Gulf Saver project continues in effort to restore Pass a Loutre WMA

Wildlife management area coastal restoration work latest in Gulf Saver Bags project.

A project aimed at restoring habitat at Pass a Loutre Wildlife Management Area at the terminus of the Mississippi River continued in November with the deployment of 4,000 so-called Gulf Saver Bags, the Louisiana Department of Wildlife and Fisheries announced today (Dec. 14).

Gulf Saver Bags are biodegradable burlap bags filled with a site-specific, custom mix of all natural humus, organic matter, vital nutrients and microbes to provide a base for plants to thrive.

Marsh grasses are planted directly into the bags, and the bags degrade over a three- to four-month period after the plant roots have been successfully established.

This is fourth deployment of Gulf Saver Bags on the WMA in the past 12 months.

The work is coordinated by the Restore the Earth Foundation, and is accomplished with the use of Americorps volunteer teams from the National Civilian Community Corps Southern Region. LDWF staff assisted with delivery of volunteers and materials to the sites.

Funding for the Gulf Saver Bags utilized in the November deployment was provided by the Clif Bar Foundation and In Good Company. Additional volunteer support was provided by Eileen Fisher and representatives of Annie’s Homegrown, the Children’s Creative Learning Center, Effect Marketing, Hyphae, Quality Bicycle Products, States Logistics, Seventh Generation and Timberland.
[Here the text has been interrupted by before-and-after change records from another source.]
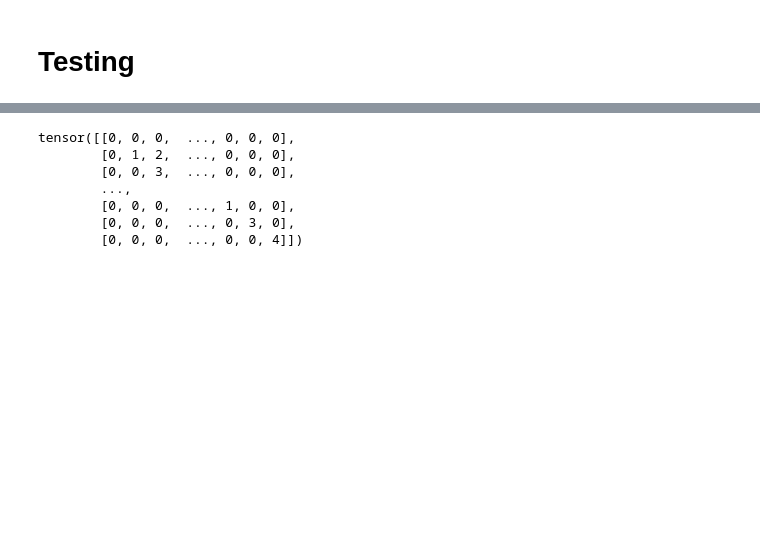
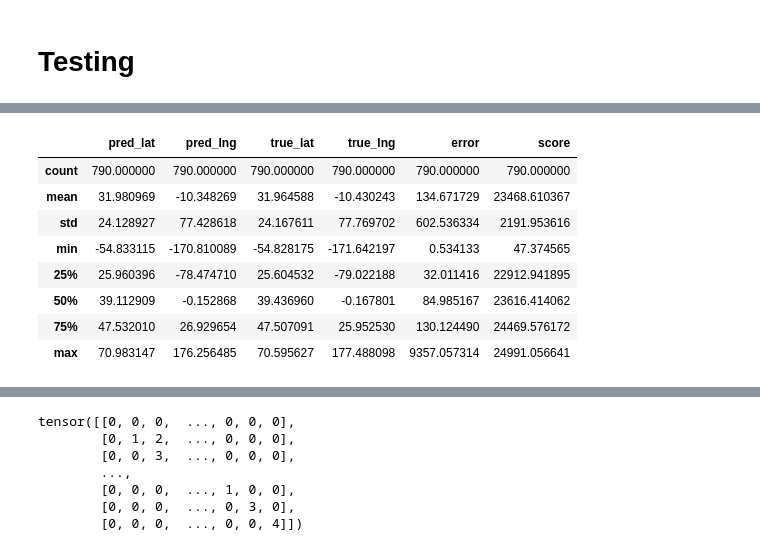
Before and after one commit to fyhuang/img2loc, a Jupyter notebook: s2cell_predict.ipynb, the cells around one changed output, grey strips where cells are left out. Saved outputs shown, nothing was run; the diff lists cells and outputs as text; code cells hidden in the pictures; blank space fills up the shorter version.

Commit message:
Implement geoguessr score metric

```diff
--- a/s2cell_predict.ipynb
+++ b/s2cell_predict.ipynb
@@ -200,3 +183,15 @@ Unknown device: NVIDIA GeForce GTX 1070
+# %%
+results.describe()
+# %% [output]
+|  | pred_lat | pred_lng | true_lat | true_lng | error | score |
+| count | 790.000000 | 790.000000 | 790.000000 | 790.000000 | 790.000000 | 790.000000 |
+| mean | 31.980969 | -10.348269 | 31.964588 | -10.430243 | 134.671729 | 23468.610367 |
+| std | 24.128927 | 77.428618 | 24.167611 | 77.769702 | 602.536334 | 2191.953616 |
+| min | -54.833115 | -170.810089 | -54.828175 | -171.642197 | 0.534133 | 47.374565 |
+| 25% | 25.960396 | -78.474710 | 25.604532 | -79.022188 | 32.011416 | 22912.941895 |
+| 50% | 39.112909 | -0.152868 | 39.436960 | -0.167801 | 84.985167 | 23616.414062 |
+| 75% | 47.532010 | 26.929654 | 47.507091 | 25.952530 | 130.124490 | 24469.576172 |
+| max | 70.983147 | 176.256485 | 70.595627 | 177.488098 | 9357.057314 | 24991.056641 |
 # %%
 # Compute accuracy according to PlaNet criteria
 # Street = 1km
```
Also changed, not shown: parts of 8 cells of this notebook, 6 other files.
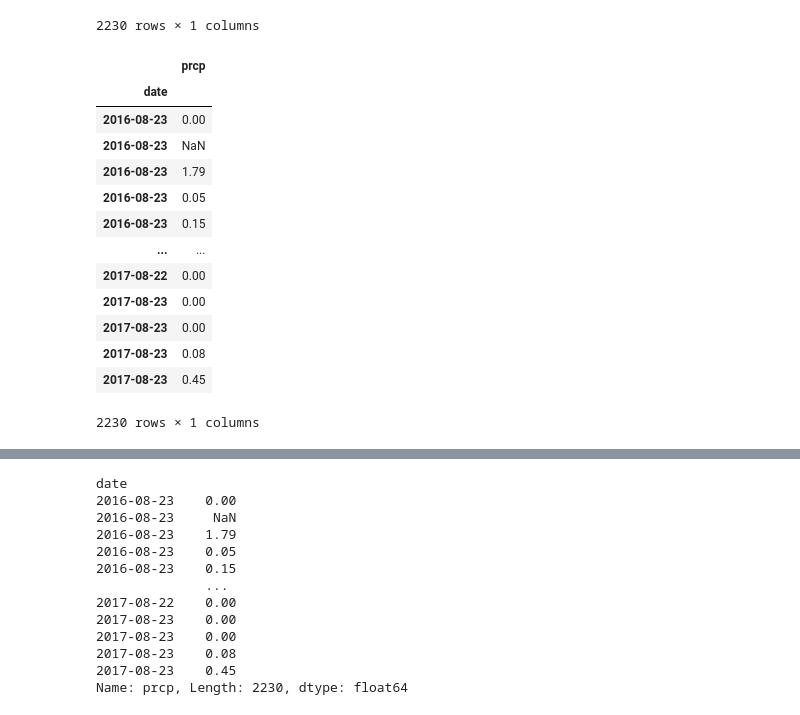
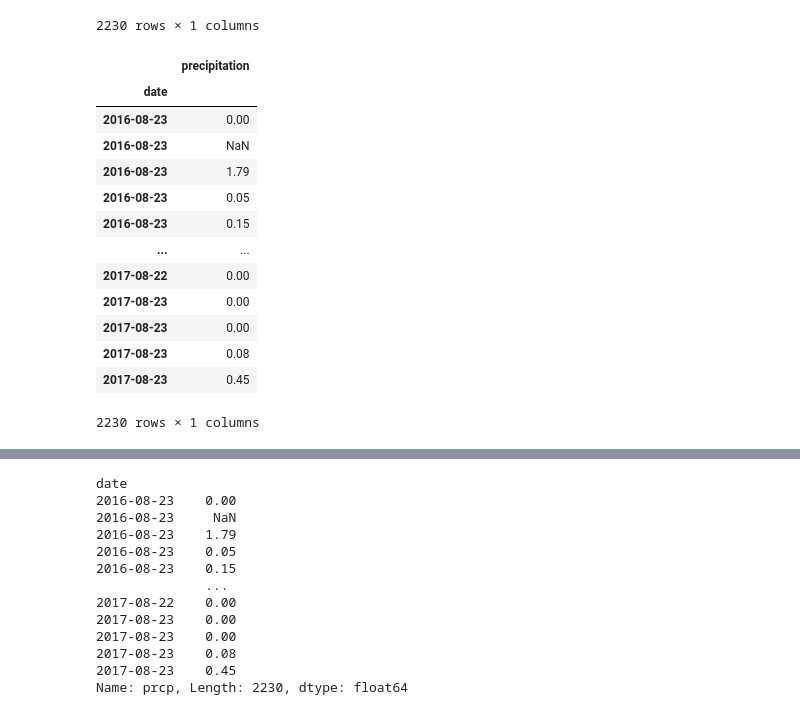
Before and after one commit to NathanJPotter/sqlalchemy-challenge, a Jupyter notebook: climate_analysis_exploration.ipynb, the cells around one changed output, grey strips where cells are left out. Saved outputs shown, nothing was run; the diff lists cells and outputs as text; code cells hidden in the pictures.

```diff
--- a/climate_analysis_exploration.ipynb
+++ b/climate_analysis_exploration.ipynb
@@ -247,10 +247,11 @@ precip_date_index_df
 2230 rows × 1 columns
 # %%
 # Sort the dataframe by date
-precip_by_date_df = precip_date_index_df.sort_index()
+precip_by_date_df = precip_date_index_df.sort_index(ascending=True)
+precip_by_date_df = precip_by_date_df.rename(columns={'prcp' : 'precipitation'})
 precip_by_date_df
 # %% [output]
-|  | prcp |
+|  | precipitation |
 | date |  |
 | 2016-08-23 | 0.00 |
 | 2016-08-23 | NaN |
```
Also changed, not shown: parts of 3 cells of this notebook.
Pass a Loutre WMA, at the mouth of the Mississippi River, provides valuable wildlife habitat within one of nation’s most important migratory bird fly-ways. Portions of that habitat were severely impacted by hurricane activity in 2005 and 2008, and oil from the Deepwater Horizon oil spill in 2010. The WMA encompasses 115,000 acres and is the oldest wildlife management area in Louisiana.